Reproduce every record below word for word and include no pictures.

****************************************

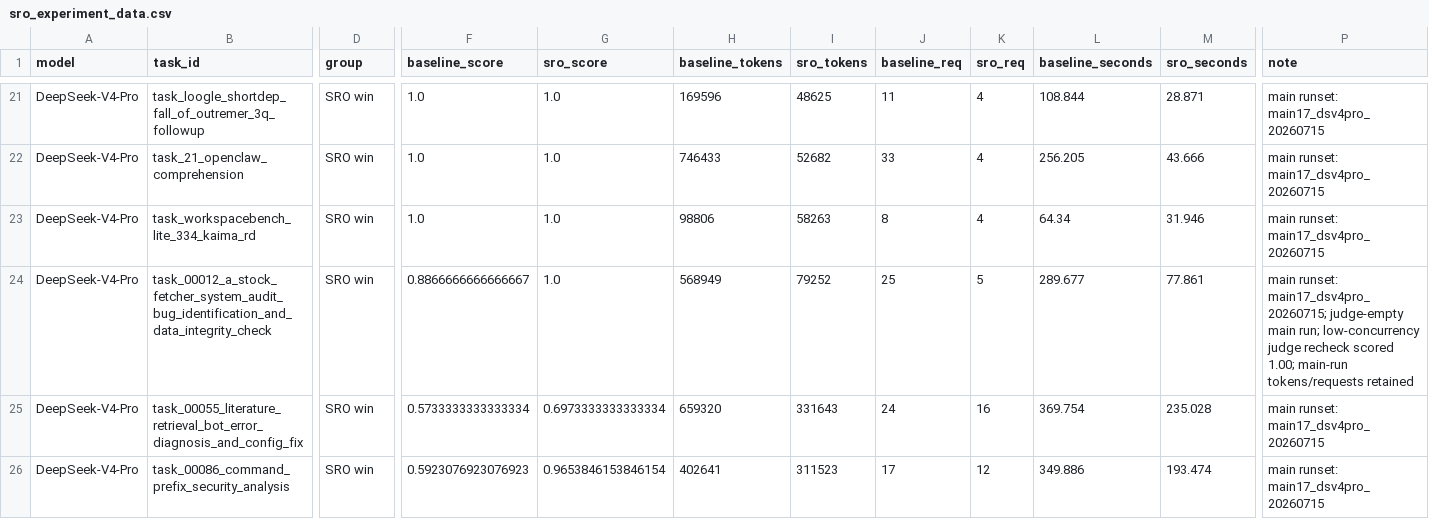
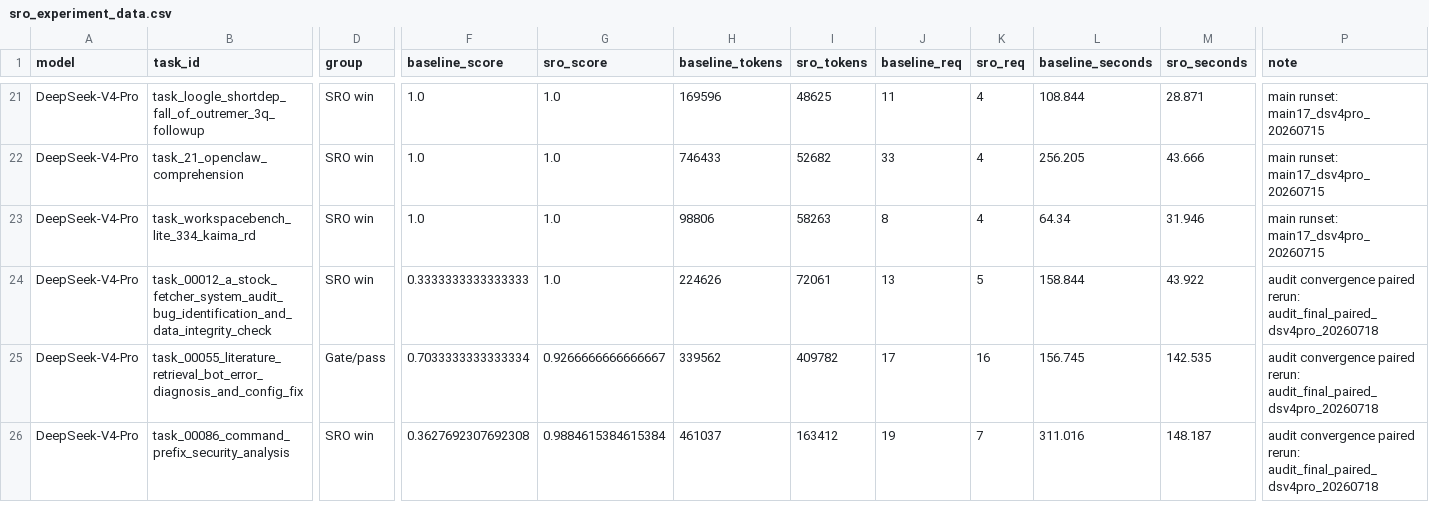
Before and after one commit to Zedong-Liu/SparseReading, a CSV file: figures/sro_experiment_data.csv, drawn as a sheet; only a part is shown, gaps mark what is left out; the diff covers the shown part only; the diff names each change by its address in the sheet, - before the commit and + after, or states it on an @@ line.

Commit message:
Refresh five-model audit experiment results

```diff
--- a/figures/sro_experiment_data.csv
+++ b/figures/sro_experiment_data.csv
-F24 (baseline_score): 0.8866666666666667
+F24 (baseline_score): 0.3333333333333333
-H24 (baseline_tokens): 568949
+H24 (baseline_tokens): 224626
-I24 (sro_tokens): 79252
+I24 (sro_tokens): 72061
-J24 (baseline_req): 25
+J24 (baseline_req): 13
-L24 (baseline_seconds): 289.677
+L24 (baseline_seconds): 158.844
-M24 (sro_seconds): 77.861
+M24 (sro_seconds): 43.922
-P24 (note): main runset: main17_dsv4pro_20260715; judge-empty main run; low-concurrency judge recheck scored 1.00; main-run tokens/requests retained
+P24 (note): audit convergence paired rerun: audit_final_paired_dsv4pro_20260718
-D25 (group): SRO win
+D25 (group): Gate/pass
-F25 (baseline_score): 0.5733333333333334
+F25 (baseline_score): 0.7033333333333334
-G25 (sro_score): 0.6973333333333334
+G25 (sro_score): 0.9266666666666667
-H25 (baseline_tokens): 659320
+H25 (baseline_tokens): 339562
-I25 (sro_tokens): 331643
+I25 (sro_tokens): 409782
-J25 (baseline_req): 24
+J25 (baseline_req): 17
-L25 (baseline_seconds): 369.754
+L25 (baseline_seconds): 156.745
-M25 (sro_seconds): 235.028
+M25 (sro_seconds): 142.535
-P25:P26 (note): main runset: main17_dsv4pro_20260715
+P25:P26 (note): audit convergence paired rerun: audit_final_paired_dsv4pro_20260718
-F26 (baseline_score): 0.5923076923076923
+F26 (baseline_score): 0.3627692307692308
-G26 (sro_score): 0.9653846153846154
+G26 (sro_score): 0.9884615384615384
-H26 (baseline_tokens): 402641
+H26 (baseline_tokens): 461037
-I26 (sro_tokens): 311523
+I26 (sro_tokens): 163412
-J26 (baseline_req): 17
+J26 (baseline_req): 19
-K26 (sro_req): 12
+K26 (sro_req): 7
-L26 (baseline_seconds): 349.886
+L26 (baseline_seconds): 311.016
-M26 (sro_seconds): 193.474
+M26 (sro_seconds): 148.187
```
Also changed, not shown: 110 edited cells elsewhere in this file, figures/sro_main_scenario_summary.csv, 14 other files.
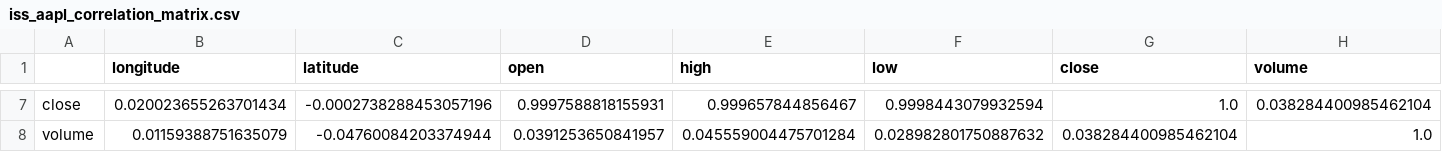
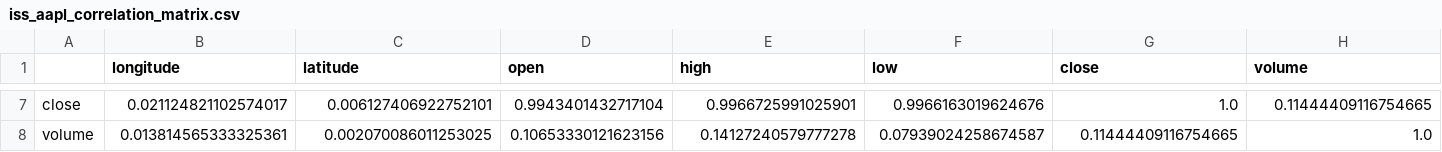
Before and after one commit to kai-97/Finalysis_Task, a CSV file: iss_aapl_correlation_matrix.csv, drawn as a sheet; only a part is shown, gaps mark what is left out; the diff covers the shown part only; the diff names each change by its address in the sheet, - before the commit and + after, or states it on an @@ line.

```diff
--- a/iss_aapl_correlation_matrix.csv
+++ b/iss_aapl_correlation_matrix.csv
-B7 (longitude): 0.020023655263701434
+B7 (longitude): 0.021124821102574017
-C7 (latitude): -0.0002738288453057196
+C7 (latitude): 0.006127406922752101
-D7 (open): 0.9997588818155931
+D7 (open): 0.9943401432717104
-E7 (high): 0.999657844856467
+E7 (high): 0.9966725991025901
-F7 (low): 0.9998443079932594
+F7 (low): 0.9966163019624676
-H7 (volume): 0.038284400985462104
+H7 (volume): 0.11444409116754665
-B8 (longitude): 0.01159388751635079
+B8 (longitude): 0.013814565333325361
-C8 (latitude): -0.04760084203374944
+C8 (latitude): 0.002070086011253025
-D8 (open): 0.0391253650841957
+D8 (open): 0.10653330121623156
-E8 (high): 0.045559004475701284
+E8 (high): 0.14127240579777278
-F8 (low): 0.028982801750887632
+F8 (low): 0.07939024258674587
-G8 (close): 0.038284400985462104
+G8 (close): 0.11444409116754665
```
Also changed, not shown: 30 edited cells elsewhere in this file, 4 other files.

****************************************

== RESPONSE ==
Before and after one commit to Zedong-Liu/SparseReading, a CSV file: figures/sro_experiment_data.csv, drawn as a sheet; only a part is shown, gaps mark what is left out; the diff covers the shown part only; the diff names each change by its address in the sheet, - before the commit and + after, or states it on an @@ line.

Commit message:
Refresh five-model audit experiment results

```diff
--- a/figures/sro_experiment_data.csv
+++ b/figures/sro_experiment_data.csv
-F24 (baseline_score): 0.8866666666666667
+F24 (baseline_score): 0.3333333333333333
-H24 (baseline_tokens): 568949
+H24 (baseline_tokens): 224626
-I24 (sro_tokens): 79252
+I24 (sro_tokens): 72061
-J24 (baseline_req): 25
+J24 (baseline_req): 13
-L24 (baseline_seconds): 289.677
+L24 (baseline_seconds): 158.844
-M24 (sro_seconds): 77.861
+M24 (sro_seconds): 43.922
-P24 (note): main runset: main17_dsv4pro_20260715; judge-empty main run; low-concurrency judge recheck scored 1.00; main-run tokens/requests retained
+P24 (note): audit convergence paired rerun: audit_final_paired_dsv4pro_20260718
-D25 (group): SRO win
+D25 (group): Gate/pass
-F25 (baseline_score): 0.5733333333333334
+F25 (baseline_score): 0.7033333333333334
-G25 (sro_score): 0.6973333333333334
+G25 (sro_score): 0.9266666666666667
-H25 (baseline_tokens): 659320
+H25 (baseline_tokens): 339562
-I25 (sro_tokens): 331643
+I25 (sro_tokens): 409782
-J25 (baseline_req): 24
+J25 (baseline_req): 17
-L25 (baseline_seconds): 369.754
+L25 (baseline_seconds): 156.745
-M25 (sro_seconds): 235.028
+M25 (sro_seconds): 142.535
-P25:P26 (note): main runset: main17_dsv4pro_20260715
+P25:P26 (note): audit convergence paired rerun: audit_final_paired_dsv4pro_20260718
-F26 (baseline_score): 0.5923076923076923
+F26 (baseline_score): 0.3627692307692308
-G26 (sro_score): 0.9653846153846154
+G26 (sro_score): 0.9884615384615384
-H26 (baseline_tokens): 402641
+H26 (baseline_tokens): 461037
-I26 (sro_tokens): 311523
+I26 (sro_tokens): 163412
-J26 (baseline_req): 17
+J26 (baseline_req): 19
-K26 (sro_req): 12
+K26 (sro_req): 7
-L26 (baseline_seconds): 349.886
+L26 (baseline_seconds): 311.016
-M26 (sro_seconds): 193.474
+M26 (sro_seconds): 148.187
```
Also changed, not shown: 110 edited cells elsewhere in this file, figures/sro_main_scenario_summary.csv, 14 other files.
Before and after one commit to kai-97/Finalysis_Task, a CSV file: iss_aapl_correlation_matrix.csv, drawn as a sheet; only a part is shown, gaps mark what is left out; the diff covers the shown part only; the diff names each change by its address in the sheet, - before the commit and + after, or states it on an @@ line.

```diff
--- a/iss_aapl_correlation_matrix.csv
+++ b/iss_aapl_correlation_matrix.csv
-B7 (longitude): 0.020023655263701434
+B7 (longitude): 0.021124821102574017
-C7 (latitude): -0.0002738288453057196
+C7 (latitude): 0.006127406922752101
-D7 (open): 0.9997588818155931
+D7 (open): 0.9943401432717104
-E7 (high): 0.999657844856467
+E7 (high): 0.9966725991025901
-F7 (low): 0.9998443079932594
+F7 (low): 0.9966163019624676
-H7 (volume): 0.038284400985462104
+H7 (volume): 0.11444409116754665
-B8 (longitude): 0.01159388751635079
+B8 (longitude): 0.013814565333325361
-C8 (latitude): -0.04760084203374944
+C8 (latitude): 0.002070086011253025
-D8 (open): 0.0391253650841957
+D8 (open): 0.10653330121623156
-E8 (high): 0.045559004475701284
+E8 (high): 0.14127240579777278
-F8 (low): 0.028982801750887632
+F8 (low): 0.07939024258674587
-G8 (close): 0.038284400985462104
+G8 (close): 0.11444409116754665
```
Also changed, not shown: 30 edited cells elsewhere in this file, 4 other files.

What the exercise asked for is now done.